- **BRIEF**
A faithful copy of the entries is needed, one that leaves out the pictures.

* * * * * * * * *

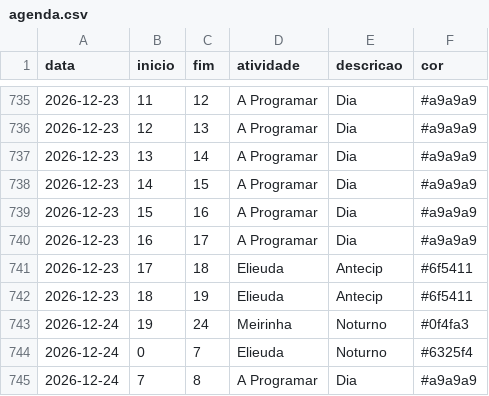
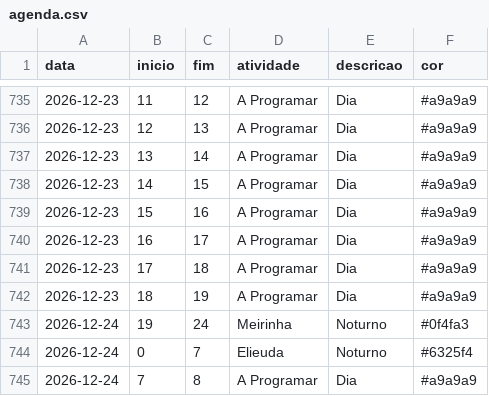
Before and after one commit to tsilva1982/teste, a CSV file: agenda_mensal/agenda.csv, drawn as a sheet; only a part is shown, gaps mark what is left out.

Commit message:
Add files via upload

```diff
--- a/agenda_mensal/agenda.csv
+++ b/agenda_mensal/agenda.csv
@@ -740,4 +740,4 @@ data;inicio;fim;atividade;descricao;cor
 2026-12-23;16;17;A Programar;Dia;#a9a9a9
-2026-12-23;17;18;Elieuda;Antecip;#6f5411
-2026-12-23;18;19;Elieuda;Antecip;#6f5411
+2026-12-23;17;18;A Programar;Dia;#a9a9a9
+2026-12-23;18;19;A Programar;Dia;#a9a9a9
 2026-12-24;19;24;Meirinha;Noturno;#0f4fa3
```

* * * * * * * * *

- **OUTPUT OF THE TASK**
Before and after one commit to tsilva1982/teste, a CSV file: agenda_mensal/agenda.csv, drawn as a sheet; only a part is shown, gaps mark what is left out.

Commit message:
Add files via upload

```diff
--- a/agenda_mensal/agenda.csv
+++ b/agenda_mensal/agenda.csv
@@ -740,4 +740,4 @@ data;inicio;fim;atividade;descricao;cor
 2026-12-23;16;17;A Programar;Dia;#a9a9a9
-2026-12-23;17;18;Elieuda;Antecip;#6f5411
-2026-12-23;18;19;Elieuda;Antecip;#6f5411
+2026-12-23;17;18;A Programar;Dia;#a9a9a9
+2026-12-23;18;19;A Programar;Dia;#a9a9a9
 2026-12-24;19;24;Meirinha;Noturno;#0f4fa3
```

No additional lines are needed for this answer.